(Screenshot and code edit data)
*** Block opens ***

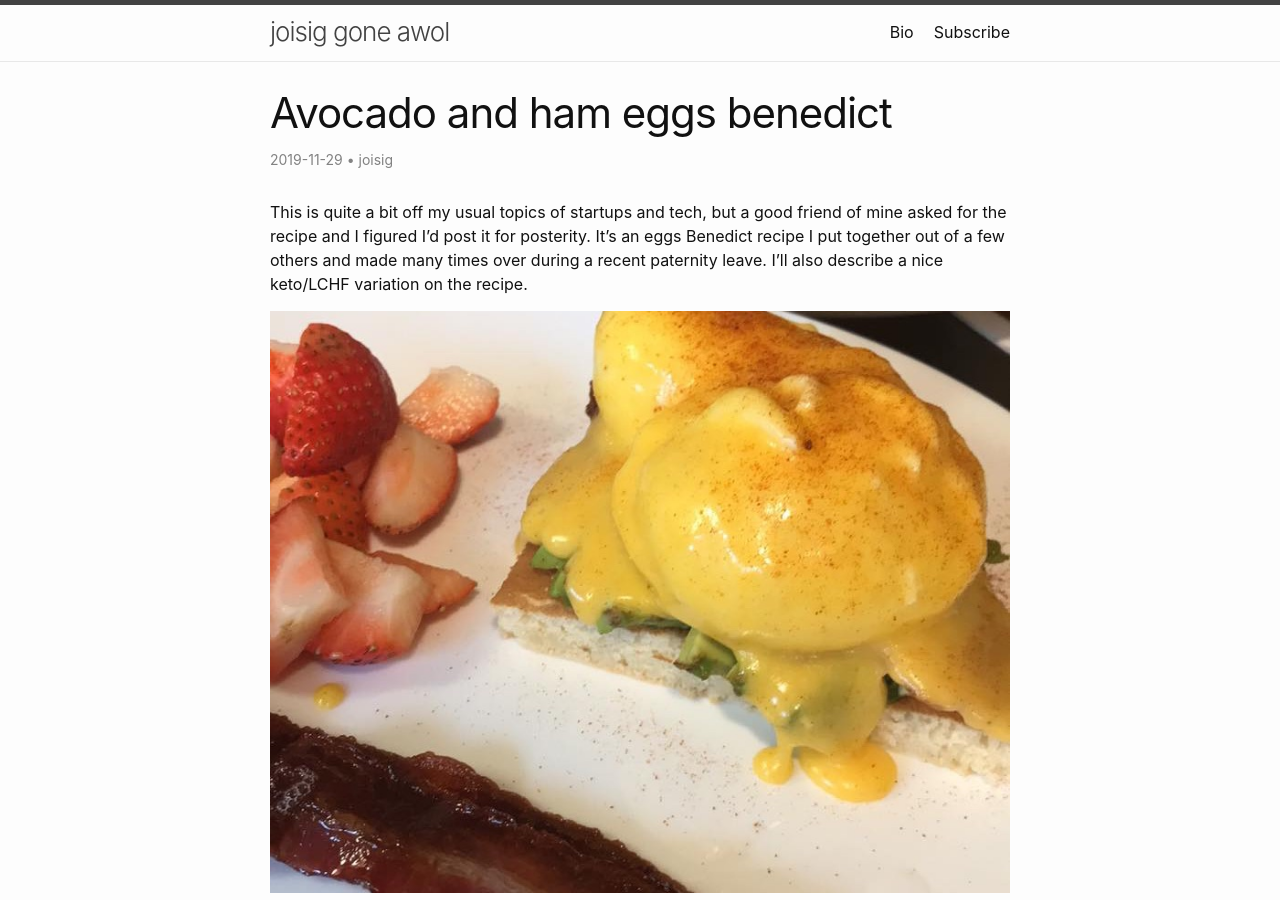
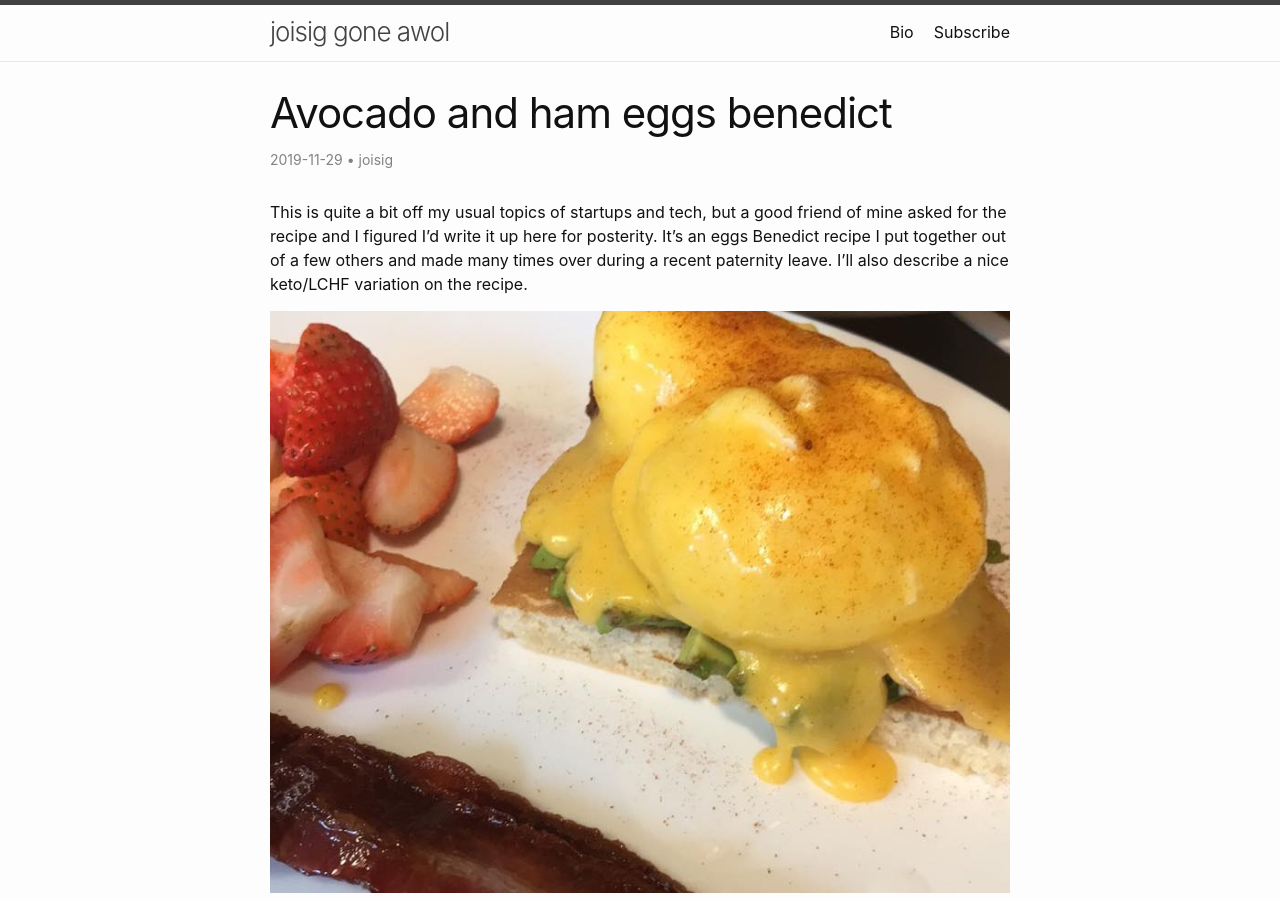
Before and after one commit to joisig/joisig.com, a Jekyll site: the page built from _posts/2019-11-29-avocado-and-ham-eggs-benedict.md, in a window 1280 px wide and 900 px high. Built offline with Jekyll 4.4.1, drawn with Linux system fonts in a browser that asks for light colours; comment, search, counter and statistics services are not loaded.

Commit message:
Update from Forestry.io Jói Sigurdsson updated _posts/2019-11-29-avocado-and-ham-eggs-benedict.md

```diff
--- a/_posts/2019-11-29-avocado-and-ham-eggs-benedict.md
+++ b/_posts/2019-11-29-avocado-and-ham-eggs-benedict.md
@@ -9,7 +9,7 @@ categories:
 - recipes
 
 ---
-This is quite a bit off my usual topics of startups and tech, but a good friend of mine asked for the recipe and I figured I'd post it for posterity. It's an eggs Benedict recipe I put together out of a few others and made many times over during a recent paternity leave. I'll also describe a nice keto/LCHF variation on the recipe.
+This is quite a bit off my usual topics of startups and tech, but a good friend of mine asked for the recipe and I figured I'd write it up here for posterity. It's an eggs Benedict recipe I put together out of a few others and made many times over during a recent paternity leave. I'll also describe a nice keto/LCHF variation on the recipe.
 
 ![](/media/eggsbene.jpg)
 
```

*** Block closes ***

** Your objective **
A faithful copy of the data above is wanted, with every image left out.

** Solution for this task **
Before and after one commit to joisig/joisig.com, a Jekyll site: the page built from _posts/2019-11-29-avocado-and-ham-eggs-benedict.md, in a window 1280 px wide and 900 px high. Built offline with Jekyll 4.4.1, drawn with Linux system fonts in a browser that asks for light colours; comment, search, counter and statistics services are not loaded.

Commit message:
Update from Forestry.io Jói Sigurdsson updated _posts/2019-11-29-avocado-and-ham-eggs-benedict.md

```diff
--- a/_posts/2019-11-29-avocado-and-ham-eggs-benedict.md
+++ b/_posts/2019-11-29-avocado-and-ham-eggs-benedict.md
@@ -9,7 +9,7 @@ categories:
 - recipes
 
 ---
-This is quite a bit off my usual topics of startups and tech, but a good friend of mine asked for the recipe and I figured I'd post it for posterity. It's an eggs Benedict recipe I put together out of a few others and made many times over during a recent paternity leave. I'll also describe a nice keto/LCHF variation on the recipe.
+This is quite a bit off my usual topics of startups and tech, but a good friend of mine asked for the recipe and I figured I'd write it up here for posterity. It's an eggs Benedict recipe I put together out of a few others and made many times over during a recent paternity leave. I'll also describe a nice keto/LCHF variation on the recipe.
 
 ![](/media/eggsbene.jpg)
 
```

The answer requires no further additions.